Secretive Tory election call center performed ‘unlawful’ direct marketing, no one will be charged
The Information Commissioner’s Office (ICO) found that “two small sections” of the scripts supplied by the party to workers at Blue Telecoms center in Neath, Wales crossed the line from legitimate market research into “unlawful” direct marketing.
The findings follow an undercover investigation by Channel 4 News, which claimed the call center workers may have been carrying out paid canvassing, banned under electoral law.
ICO head of enforcement Steve Eckersley said in a statement posted online: “We’ve found that two small sections of the written scripts used by those making the calls crossed the line from legitimate market research to unlawful direct marketing. We’ve stopped short of formal regulatory action because the overall campaign was genuine market research.
“The two sections we had concerns about were not enough to trigger formal enforcement action when considered along with the campaign as a whole. But we have been clear about what we expect in the future. We’ve warned the party that its campaigns must be rigorously checked for questions that fall outside the bounds of market research.”
Channel 4’s investigation revealed callers were told to say they worked for a market research company called ‘Axe Research.’ No such company is registered in England or Wales.
The broadcaster’s evidence suggests that on the day of the election, staff called voters in 10 marginal seats, including Bridgend, Gower, Clwyd South, and Wrexham. Undecided voters were told “the election result in your marginal constituency is going to be very close between Theresa May’s Conservatives and Jeremy Corbyn’s Labour Party.”
They were then asked: “So, does knowing that you live in a marginal constituency that will determine who is prime minister for the Brexit negotiations, does that make you a lot more likely to vote for Theresa May’s Conservative candidate or a little more likely to vote for Theresa May’s Conservative candidate, or are you still unsure, or does it not make a difference?”
A week before the election, the same call center staff started saying they were calling on behalf of “Theresa May’s Conservatives.”

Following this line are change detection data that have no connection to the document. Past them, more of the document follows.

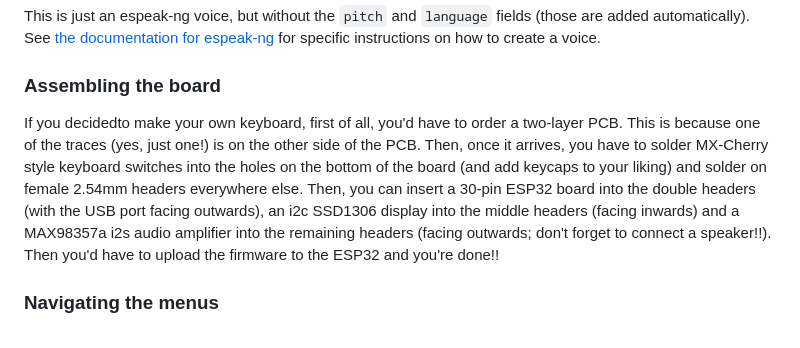
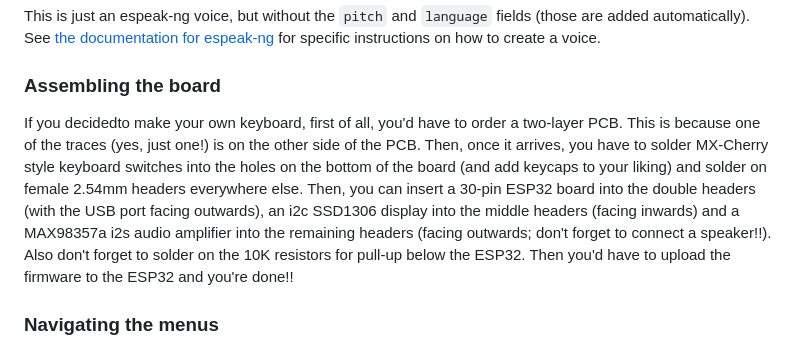
Before and after one commit to Milk-Cool/OpenVocakey, a Markdown page: README.md, the part around the change. Rendered like a GitHub page.

Commit message:
add resistors to README

```diff
--- a/README.md
+++ b/README.md
@@ -30,7 +30,7 @@ A song is just a text file containing Japanese characters (hiragana or katakana
 This is just an espeak-ng voice, but without the `pitch` and `language` fields (those are added automatically). See [the documentation for espeak-ng](https://github.com/espeak-ng/espeak-ng/blob/master/docs/voices.md) for specific instructions on how to create a voice.
 
 ### Assembling the board
-If you decidedto make your own keyboard, first of all, you'd have to order a two-layer PCB. This is because one of the traces (yes, just one!) is on the other side of the PCB. Then, once it arrives, you have to solder MX-Cherry style keyboard switches into the holes on the bottom of the board (and add keycaps to your liking) and solder on female 2.54mm headers everywhere else. Then, you can insert a 30-pin ESP32 board into the double headers (with the USB port facing outwards), an i2c SSD1306 display into the middle headers (facing inwards) and a MAX98357a i2s audio amplifier into the remaining headers (facing outwards; don't forget to connect a speaker!!). Then you'd have to upload the firmware to the ESP32 and you're done!!
+If you decidedto make your own keyboard, first of all, you'd have to order a two-layer PCB. This is because one of the traces (yes, just one!) is on the other side of the PCB. Then, once it arrives, you have to solder MX-Cherry style keyboard switches into the holes on the bottom of the board (and add keycaps to your liking) and solder on female 2.54mm headers everywhere else. Then, you can insert a 30-pin ESP32 board into the double headers (with the USB port facing outwards), an i2c SSD1306 display into the middle headers (facing inwards) and a MAX98357a i2s audio amplifier into the remaining headers (facing outwards; don't forget to connect a speaker!!). Also don't forget to solder on the 10K resistors for pull-up below the ESP32. Then you'd have to upload the firmware to the ESP32 and you're done!!
 
 ### Navigating the menus
 You can press BOOT/G0 on your board to enter the menu. From there, you can press the two leftmost white buttons to move left or right, and the rightmost two white buttons for cancelling and confirming your actions (e. g. entering a submenu and then confirming the volume change using the rightmost button). You can also press G0 again to leave the menu.
```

Undecided voters were fed key Tory campaign messages, including references to the Brexit negotiations and warnings about a hung parliament.
The Tories have denied breaking the law. It insists the scripts it supplied were compliant with data protection and information legislation.